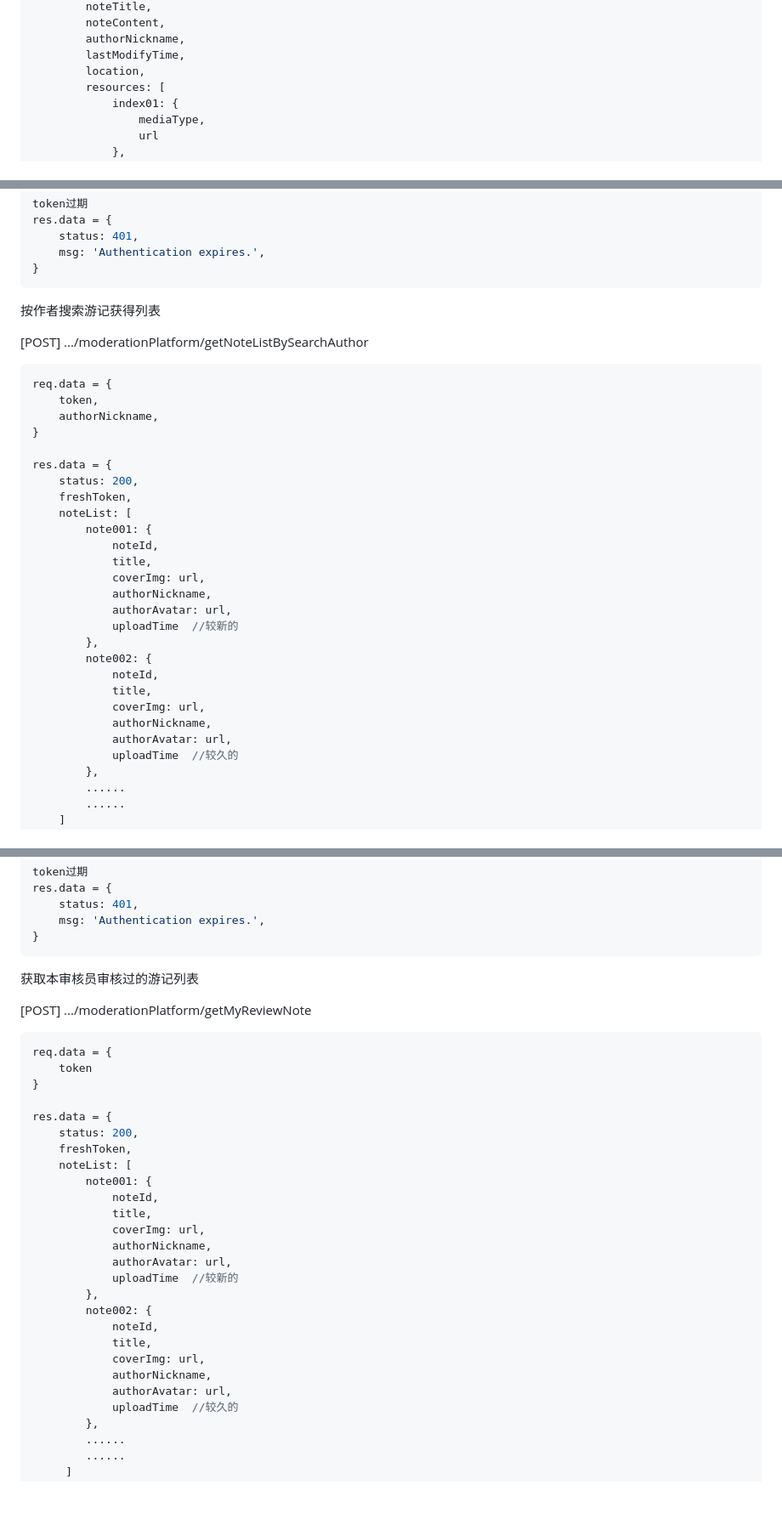
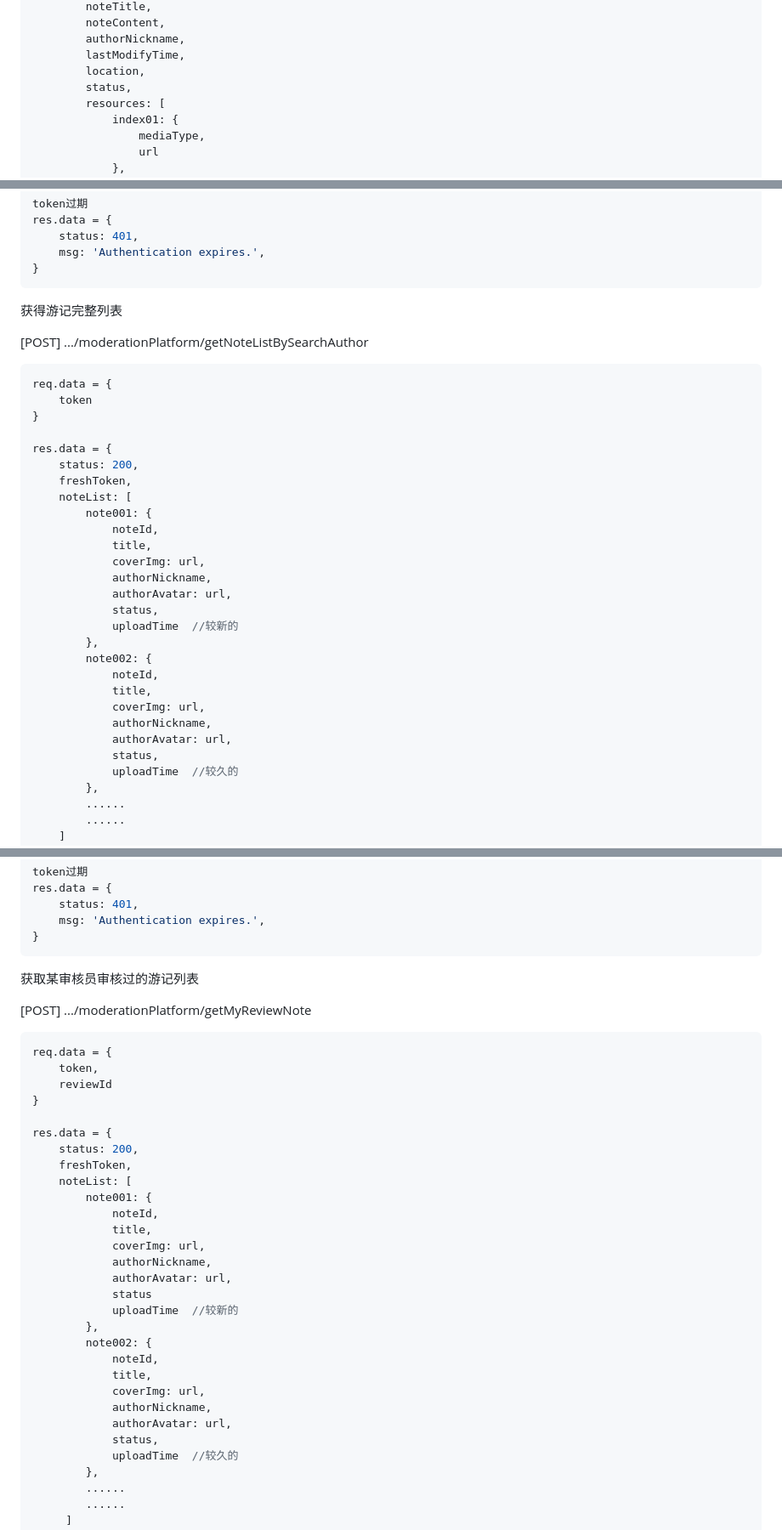
Before and after one commit to pachi-33/NoTimeToTravel, a Markdown page: README.md, 3 parts joined by grey strips. Shown: that part at 85% size. Drawn GitHub-style; blank space fills up the shorter version.

Commit message:
修改接口约定,添加审核员管理接口

````diff
--- a/README.md
+++ b/README.md
@@ -938,6 +938,7 @@ res.data = {
         authorNickname,
         lastModifyTime,
         location,
+        status,
         resources: [
             index01: {
                 mediaType,
@@ -1005,14 +1006,13 @@ res.data = {
 
 
 
-按作者搜索游记获得列表
+获得游记完整列表
 
 [POST]	.../moderationPlatform/getNoteListBySearchAuthor
 
 ```js
 req.data = {
-    token,
-    authorNickname,
+    token
 }
 
 res.data = {
@@ -1025,6 +1025,7 @@ res.data = {
             coverImg: url,
             authorNickname,
             authorAvatar: url,
+        	status,
             uploadTime	//较新的
         },
     	note002: {
@@ -1033,6 +1034,7 @@ res.data = {
             coverImg: url,
             authorNickname,
             authorAvatar: url,
+            status,
             uploadTime	//较久的
     	},
         ......
@@ -1055,13 +1057,14 @@ res.data = {
 
 
 
-获取本审核员审核过的游记列表
+获取某审核员审核过的游记列表
 
 [POST]	.../moderationPlatform/getMyReviewNote
 
 ```js
 req.data = {
-    token
+    token,
+    reviewId
 }
 
 res.data = {
@@ -1074,6 +1077,7 @@ res.data = {
             coverImg: url,
             authorNickname,
             authorAvatar: url,
+        	status
             uploadTime	//较新的
         },
         note002: {
@@ -1082,6 +1086,7 @@ res.data = {
             coverImg: url,
             authorNickname,
             authorAvatar: url,
+            status,
             uploadTime	//较久的
         },
         ......
````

++++++++

Where a line in the listing above includes the string "data", copy that line.

* [Exercise result]:
@@ -938,6 +938,7 @@ res.data = {
@@ -1005,14 +1006,13 @@ res.data = {
 req.data = {
 res.data = {
@@ -1025,6 +1025,7 @@ res.data = {
@@ -1033,6 +1034,7 @@ res.data = {
@@ -1055,13 +1057,14 @@ res.data = {
 req.data = {
 res.data = {
@@ -1074,6 +1077,7 @@ res.data = {
@@ -1082,6 +1086,7 @@ res.data = {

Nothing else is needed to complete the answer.